> **Problem details**
All that is needed is each line of the entries holding the word "手写GEMV", copied as it stands.

Records from a data collection:
══════════════════════════════
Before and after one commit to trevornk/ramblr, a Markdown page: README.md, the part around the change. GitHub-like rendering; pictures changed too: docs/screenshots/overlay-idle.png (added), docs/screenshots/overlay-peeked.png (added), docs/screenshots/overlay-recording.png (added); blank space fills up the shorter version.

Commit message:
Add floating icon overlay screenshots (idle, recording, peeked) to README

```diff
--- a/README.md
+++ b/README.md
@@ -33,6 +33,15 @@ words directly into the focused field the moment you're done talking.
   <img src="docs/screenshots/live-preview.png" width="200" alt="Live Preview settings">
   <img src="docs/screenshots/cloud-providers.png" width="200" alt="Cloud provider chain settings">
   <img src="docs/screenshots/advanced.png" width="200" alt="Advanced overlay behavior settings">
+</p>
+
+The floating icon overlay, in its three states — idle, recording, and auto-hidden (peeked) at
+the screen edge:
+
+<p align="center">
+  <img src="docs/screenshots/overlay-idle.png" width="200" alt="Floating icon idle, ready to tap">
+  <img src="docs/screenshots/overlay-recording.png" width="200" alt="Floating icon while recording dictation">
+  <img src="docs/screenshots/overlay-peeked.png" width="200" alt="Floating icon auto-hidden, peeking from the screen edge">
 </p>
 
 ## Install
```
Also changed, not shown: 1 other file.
══════════════════════════════
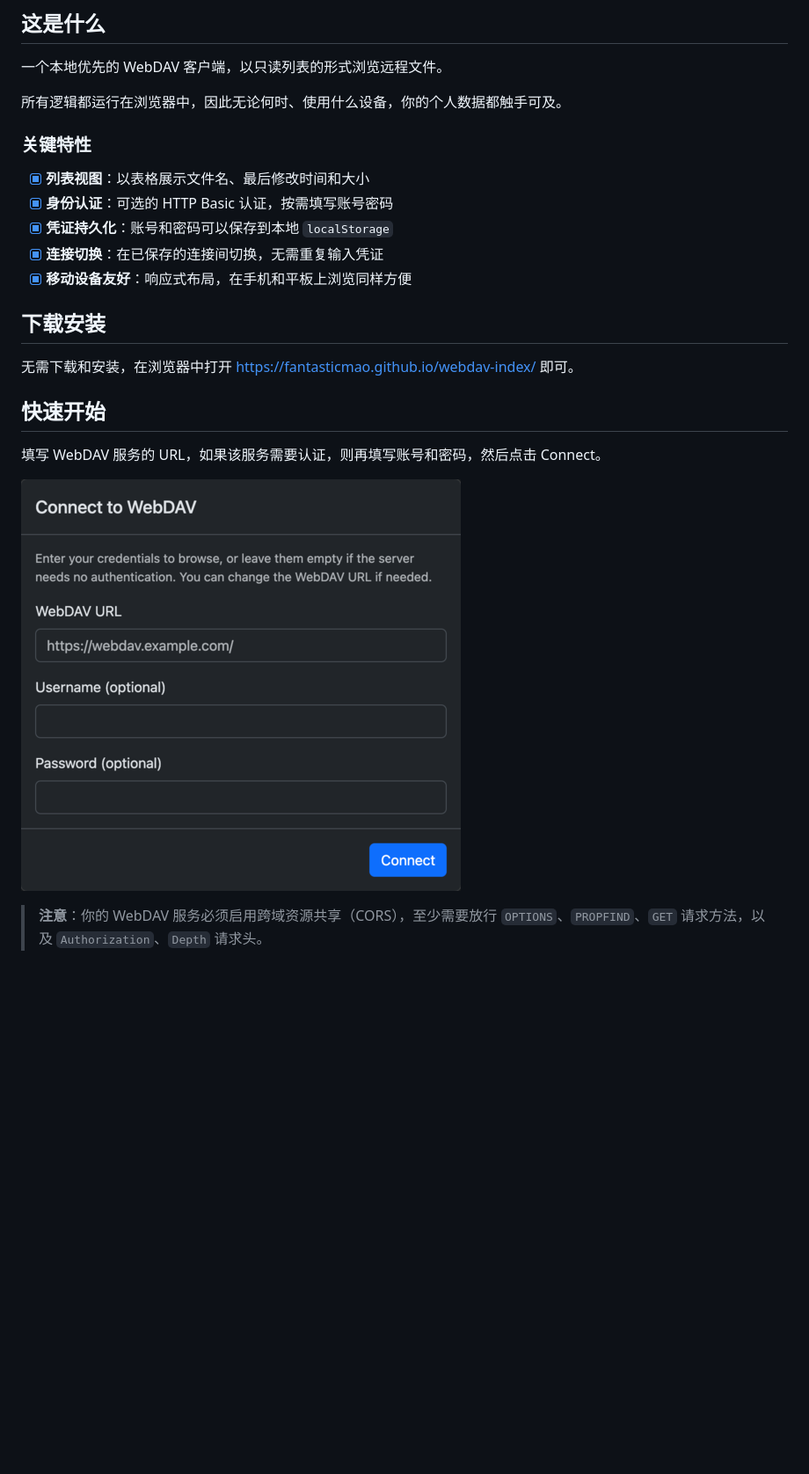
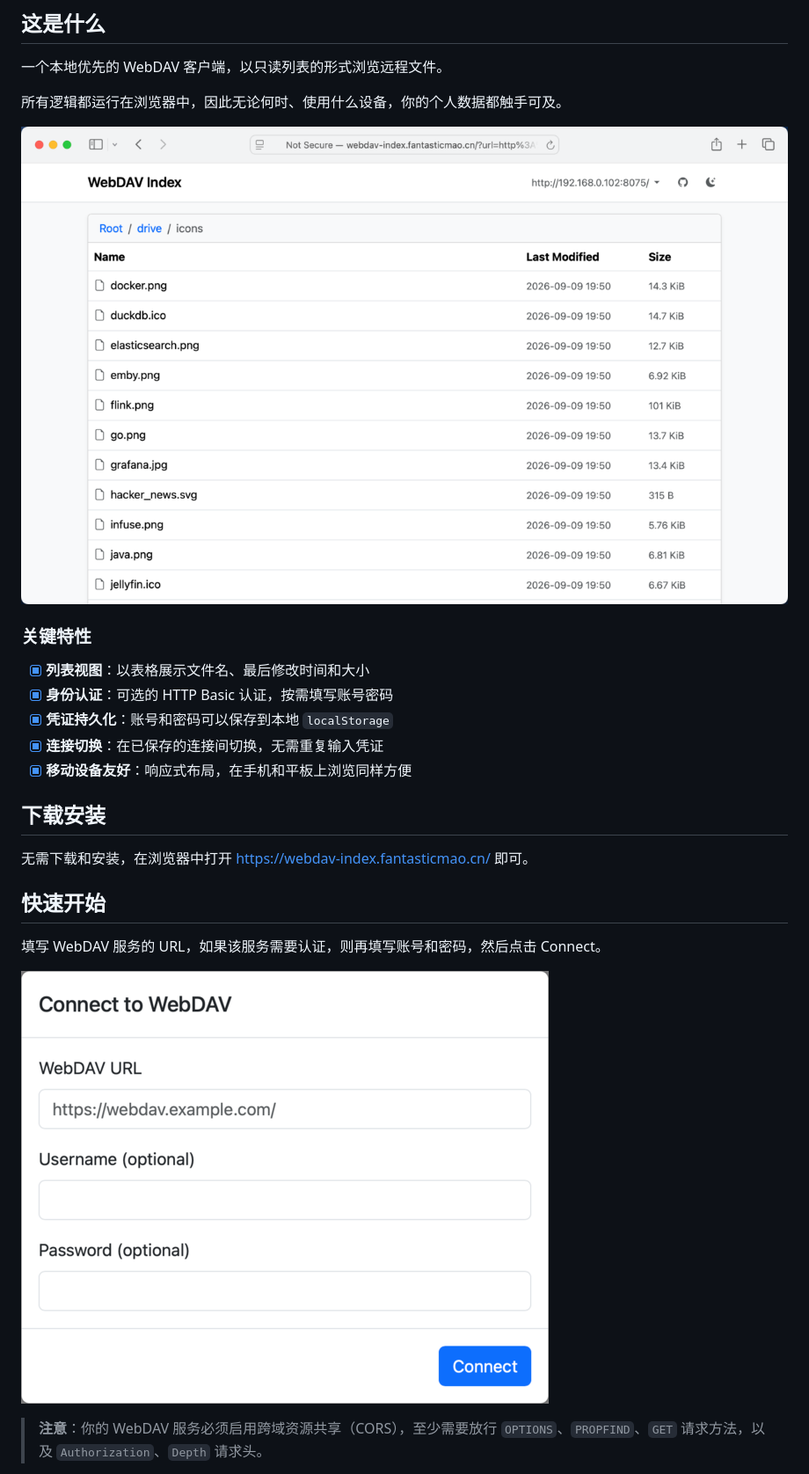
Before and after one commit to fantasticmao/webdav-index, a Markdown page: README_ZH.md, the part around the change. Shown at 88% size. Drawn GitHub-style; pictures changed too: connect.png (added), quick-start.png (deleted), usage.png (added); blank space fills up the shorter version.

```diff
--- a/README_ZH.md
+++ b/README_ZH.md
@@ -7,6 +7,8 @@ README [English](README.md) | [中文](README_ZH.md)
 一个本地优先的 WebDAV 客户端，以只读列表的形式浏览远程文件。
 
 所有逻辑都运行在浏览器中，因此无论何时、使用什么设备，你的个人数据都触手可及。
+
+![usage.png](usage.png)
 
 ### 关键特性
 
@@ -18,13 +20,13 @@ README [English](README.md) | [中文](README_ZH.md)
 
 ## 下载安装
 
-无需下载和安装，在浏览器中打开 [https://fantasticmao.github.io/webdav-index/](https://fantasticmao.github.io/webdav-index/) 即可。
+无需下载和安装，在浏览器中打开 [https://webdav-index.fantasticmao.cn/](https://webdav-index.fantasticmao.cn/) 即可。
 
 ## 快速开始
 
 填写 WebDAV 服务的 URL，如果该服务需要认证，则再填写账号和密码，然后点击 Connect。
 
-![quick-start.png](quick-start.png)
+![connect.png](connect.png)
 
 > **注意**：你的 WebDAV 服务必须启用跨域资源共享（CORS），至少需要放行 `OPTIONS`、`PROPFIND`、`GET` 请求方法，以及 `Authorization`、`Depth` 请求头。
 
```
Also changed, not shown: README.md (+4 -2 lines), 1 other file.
══════════════════════════════
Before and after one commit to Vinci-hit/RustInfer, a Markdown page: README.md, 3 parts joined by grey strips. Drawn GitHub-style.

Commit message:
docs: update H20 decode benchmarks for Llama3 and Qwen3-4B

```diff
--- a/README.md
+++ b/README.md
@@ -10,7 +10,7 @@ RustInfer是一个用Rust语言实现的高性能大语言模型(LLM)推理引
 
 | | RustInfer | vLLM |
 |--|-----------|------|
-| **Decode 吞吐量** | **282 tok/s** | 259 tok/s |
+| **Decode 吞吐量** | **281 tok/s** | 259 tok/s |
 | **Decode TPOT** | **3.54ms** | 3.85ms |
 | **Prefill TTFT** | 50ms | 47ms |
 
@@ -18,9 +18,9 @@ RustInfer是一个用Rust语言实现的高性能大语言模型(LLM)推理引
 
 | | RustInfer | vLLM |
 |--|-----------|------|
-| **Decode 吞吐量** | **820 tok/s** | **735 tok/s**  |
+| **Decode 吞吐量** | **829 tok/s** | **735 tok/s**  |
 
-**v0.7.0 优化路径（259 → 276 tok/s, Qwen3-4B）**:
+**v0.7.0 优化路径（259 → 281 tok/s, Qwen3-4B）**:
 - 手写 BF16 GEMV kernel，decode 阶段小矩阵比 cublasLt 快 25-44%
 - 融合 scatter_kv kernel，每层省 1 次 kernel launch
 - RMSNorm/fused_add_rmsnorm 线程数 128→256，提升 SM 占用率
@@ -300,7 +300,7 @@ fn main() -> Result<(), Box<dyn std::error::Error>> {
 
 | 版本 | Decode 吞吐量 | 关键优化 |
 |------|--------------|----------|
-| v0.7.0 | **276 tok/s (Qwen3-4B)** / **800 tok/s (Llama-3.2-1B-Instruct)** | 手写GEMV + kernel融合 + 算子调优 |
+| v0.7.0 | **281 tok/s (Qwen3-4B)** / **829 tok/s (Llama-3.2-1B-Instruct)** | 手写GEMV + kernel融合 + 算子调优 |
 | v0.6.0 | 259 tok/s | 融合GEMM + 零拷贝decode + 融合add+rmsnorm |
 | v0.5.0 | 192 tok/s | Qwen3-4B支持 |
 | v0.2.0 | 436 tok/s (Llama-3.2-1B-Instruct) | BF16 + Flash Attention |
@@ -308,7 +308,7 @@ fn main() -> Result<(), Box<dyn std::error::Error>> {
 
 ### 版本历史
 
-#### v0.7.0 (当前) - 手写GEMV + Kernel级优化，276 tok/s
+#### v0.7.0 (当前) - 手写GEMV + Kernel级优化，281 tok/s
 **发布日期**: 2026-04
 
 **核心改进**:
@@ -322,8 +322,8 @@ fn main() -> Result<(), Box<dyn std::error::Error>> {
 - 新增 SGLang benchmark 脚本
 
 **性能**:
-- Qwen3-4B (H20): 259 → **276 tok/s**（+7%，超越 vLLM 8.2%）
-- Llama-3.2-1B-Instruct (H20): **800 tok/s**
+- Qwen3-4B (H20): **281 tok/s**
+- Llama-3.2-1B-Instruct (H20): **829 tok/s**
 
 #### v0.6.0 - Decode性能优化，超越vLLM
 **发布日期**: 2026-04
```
══════════════════════════════
> **Exercise result**
-| v0.7.0 | **276 tok/s (Qwen3-4B)** / **800 tok/s (Llama-3.2-1B-Instruct)** | 手写GEMV + kernel融合 + 算子调优 |
+| v0.7.0 | **281 tok/s (Qwen3-4B)** / **829 tok/s (Llama-3.2-1B-Instruct)** | 手写GEMV + kernel融合 + 算子调优 |
-#### v0.7.0 (当前) - 手写GEMV + Kernel级优化，276 tok/s
+#### v0.7.0 (当前) - 手写GEMV + Kernel级优化，281 tok/s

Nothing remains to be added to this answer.